The biological basis of this may be that it increases the duration during the day when one or other parent is awake and able to protect the children.
Morning types tend to have a shorter latency before entering stages 3 and 4 NREM sleep, are unable to sleep late in the morning and often complain of poor sleep quality with more frequent awakenings, especially late in the night, and early morning waking.
They have an earlier peak melatonin secretion and core body temperature nadir. They may have a shorter circadian periodicity. There is a longer delay between the temperature nadir and waking, so that in effect waking occurs later in the circadian phase, facilitating alertness soon afterwards. They have a high sleep efficiency and are intolerant of working night shifts and can only sleep longer by going to bed earlier.
Evening types tend to have a larger amplitude of circadian rhythms such as temperature. Their sleep is more closely entrained by light. They have a later melatonin peak and temperature nadir and may have a long circadian periodicity . They wake closer to the temperature minimum than morning types. They nap less easily during the day, but for longer than the morning types, and feel more refreshed afterwards.
They obtain more sleep by waking later in the morning rather than going to bed earlier, and if this is impossible because of, for instance, work commitments a sleep debt is built up which is usually discharged at weekends by sleeping longer. Alertness in the morning can be promoted by taking nicotine or caffeine. Evening types have more irregular sleeping times, and adapt better to time zone changes and to nocturnal shift work than morning types. In adolescence, however, they are often more sleepy on school days, with resulting attention problems, under-achievement at school, and more injuries, and they take more caffeine.
Daytime naps are normal in young children and common in the elderly and are taken especially at between 2.00 and 4.00 pmwhen the circadian rhythms favour sleep. They are often taken to compensate for sleep deprivation at night, but may be a manifestation of excessive daytime sleepiness from other causes.
The structure of sleep during a nap depends on the duration since the last sleep episode and its position in the circadian rhythm. Stages 3 and 4 NREM are more likely if the nap occurs after a prolonged period of wakefulness, which is usually later in the day. These stages of sleep are also more likely if a nap lasts for more than around 60 min, but are unlikely if it is less than 20 min. REM sleep may be entered if a nap coincides with the ultradian REM sleep cycle which probably persists in a mild form throughout wakefulness as well as sleep. This is otherwise unusual in normal subjects. Frequent dreaming during daytime naps suggests the diagnosis of narcolepsy.
'Sleep attacks' have been thought to be characteristic of narcolepsy and Parkinson's disease, perhaps triggered by dopaminergic agents, but they can occur with any cause of severe daytime sleepiness.
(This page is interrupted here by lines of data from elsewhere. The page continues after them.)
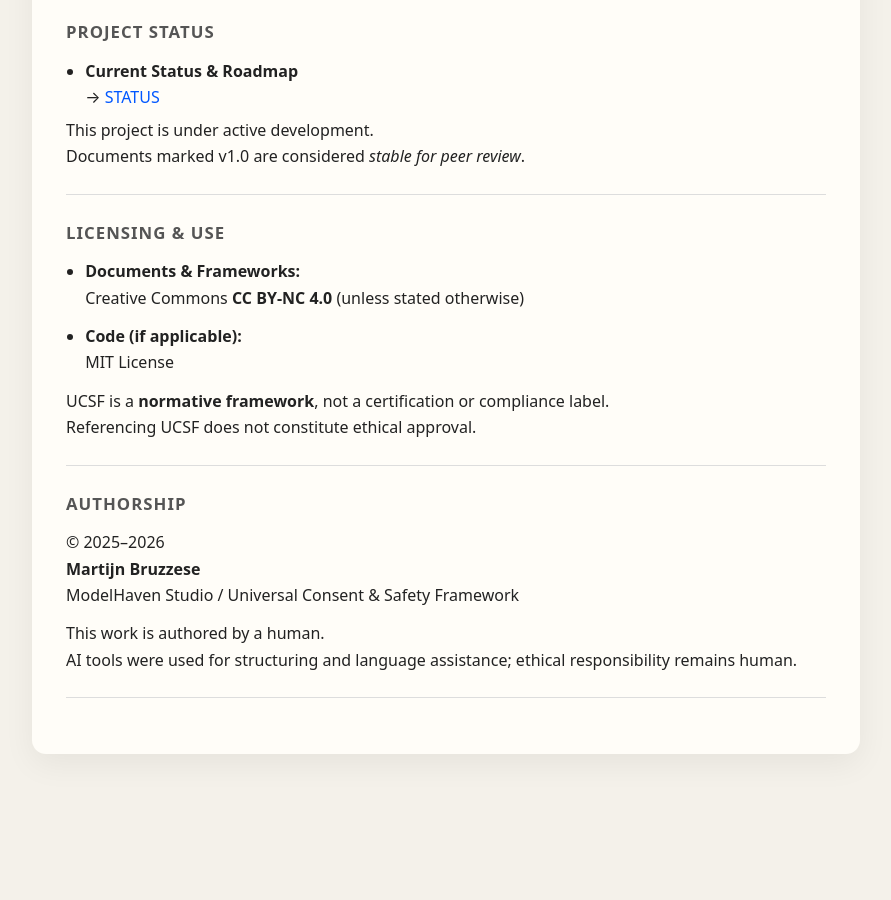
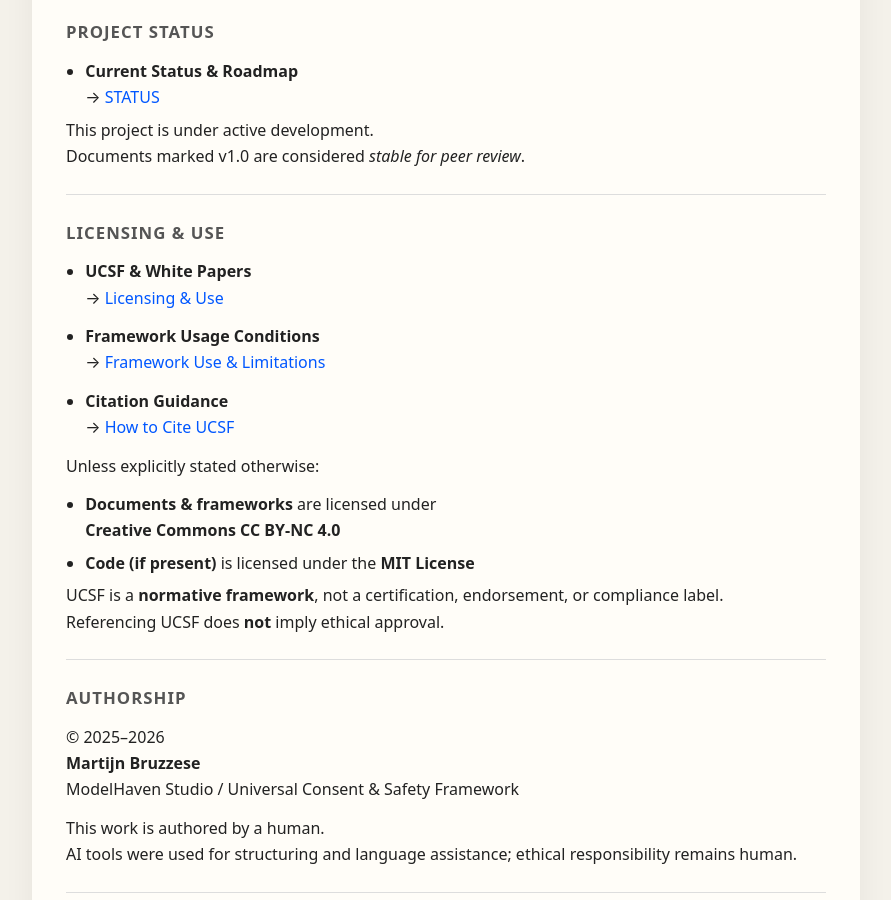
Before and after one commit to MartijnBruzzese/ModelHaven-Studio, a Jekyll site: the page built from index.md, in a window 1280 px wide and 900 px high, scrolled down 1942 px. Shown: the whole window, without its empty margins (194-1085 px from the left). Built offline with Jekyll 4.4.1, drawn with Linux system fonts in a browser that asks for light colours; before the commit the page ends 2744 px from its top, so only the background shows below that.

Commit message:
Update index.md

```diff
--- a/index.md
+++ b/index.md
@@ -96,14 +96,23 @@
 
 ## Licensing & Use
 
-- **Documents & Frameworks:**
-  Creative Commons **CC BY-NC 4.0** (unless stated otherwise)
+- **UCSF & White Papers**
+  → [Licensing & Use](LICENSING.html)
 
-- **Code (if applicable):**
-  MIT License
+- **Framework Usage Conditions**
+  → [Framework Use & Limitations](FRAMEWORK_USE.html)
 
-UCSF is a **normative framework**, not a certification or compliance label.
-Referencing UCSF does not constitute ethical approval.
+- **Citation Guidance**
+  → [How to Cite UCSF](CITATION.html)
+
+Unless explicitly stated otherwise:
+
+- **Documents & frameworks** are licensed under
+  **Creative Commons CC BY-NC 4.0**
+- **Code (if present)** is licensed under the **MIT License**
+
+UCSF is a **normative framework**, not a certification, endorsement, or compliance label.
+Referencing UCSF does **not** imply ethical approval.
 
 ---
 
```
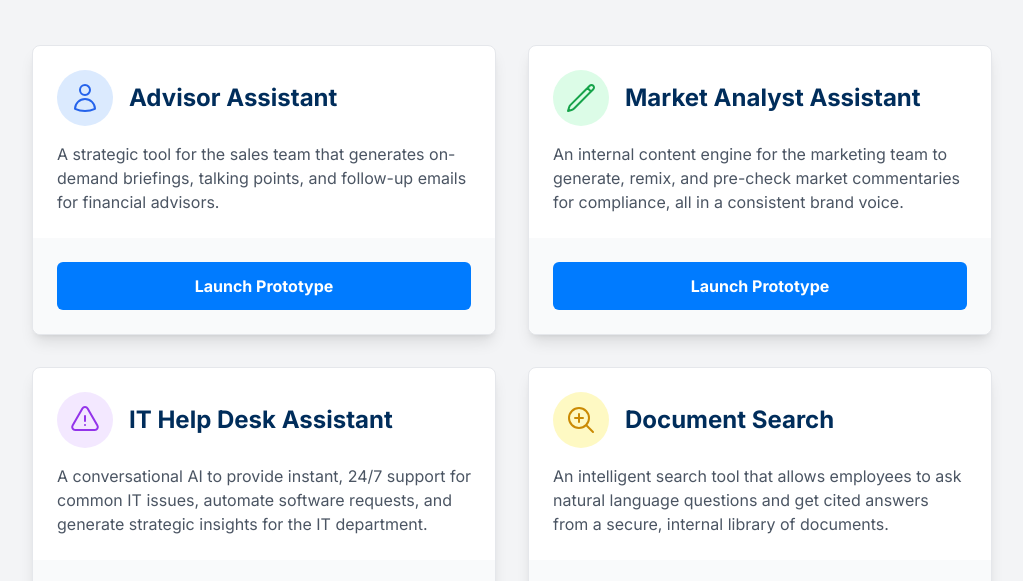
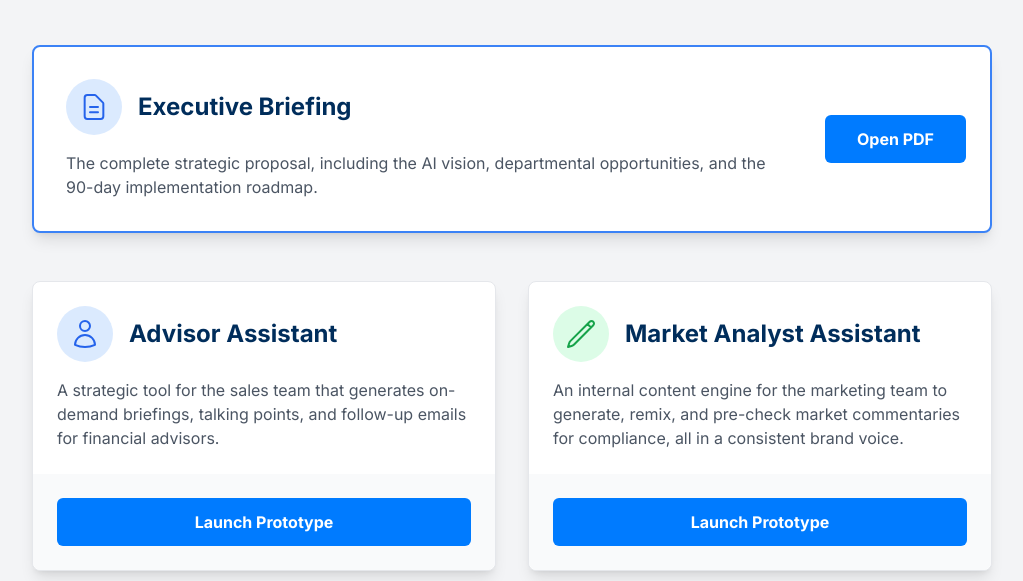
Before and after one commit to caleblong91/ai-prototypes, a plain HTML site: page index.html in a window 1280 px wide. Shown: the part 159-740 px from the top of the page, without its empty margins (128-1151 px from the left). Drawn offline with nearby package versions, Linux system fonts and the light colour scheme.

Commit message:
Update index.html

```diff
--- a/index.html
+++ b/index.html
@@ -33,6 +33,26 @@
             <p class="text-xl text-gray-600 mt-4">Demonstrating Strategic AI Solutions for Meeder Investments</p>
             <p class="text-base text-gray-500 mt-2">Prepared by Caleb Long</p>
         </header>
+
+         <!-- Primary Document -->
+        <div class="mb-12">
+             <div class="card bg-white rounded-lg shadow-lg border-2 border-blue-500 flex flex-col md:flex-row items-center">
+                <div class="p-8 flex-1">
+                    <div class="flex items-center">
+                        <div class="bg-blue-100 p-3 rounded-full">
+                           <svg class="h-8 w-8 text-blue-600" xmlns="http://www.w3.org/2000/svg" fill="none" viewBox="0 0 24 24" stroke-width="1.5" stroke="currentColor"><path stroke-linecap="round" stroke-linejoin="round" d="M9 12h6m-6 4h6m2 5H7a2 2 0 01-2-2V5a2 2 0 012-2h5.586a1 1 0 01.707.293l5.414 5.414a1 1 0 01.293.707V19a2 2 0 01-2 2z" /></svg>
+                        </div>
+                        <h2 class="text-2xl font-bold meeder-blue ml-4">Executive Briefing</h2>
+                    </div>
+                    <p class="text-gray-600 mt-4">The complete strategic proposal, including the AI vision, departmental opportunities, and the 90-day implementation roadmap.</p>
+                </div>
+                <div class="p-6 w-full md:w-auto">
+                    <a href="briefing.pdf" target="_blank" class="block text-center bg-[#007BFF] text-white font-bold py-3 px-8 rounded-md hover:bg-blue-700 transition-colors">
+                        Open PDF
+                    </a>
+                </div>
+            </div>
+        </div>
 
         <!-- Prototype Grid -->
         <div class="grid grid-cols-1 md:grid-cols-2 gap-8">
```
They may be slightly more likely in REM rather than NREM sleep disorders or deprivation, and can be confused with transient loss of consciousness due to cardiac dysrhythmias or epilepsy.
Long naps may be followed by sleep inertia, and brief 'power' naps are often more refreshing. This may be not only because they may contain stages 3 and 4 NREM sleep, but also because the act of entering sleep from wakefulness itself leads to feeling refreshed. This implies that features of stages 3 and 4 NREM sleep may not be the best indicator of whether or not sleep is refreshing.
In narcolepsy naps of 5-30min or even less are refreshing. Longer naps are required in obstructive sleep apnoeas and even prolonged naps of up to 2h may be unrefreshing in idiopathic hypersomnia. Shift workers often have unavoidably modified nocturnal sleep routines and require naps at other times during the day in order to compensate for this.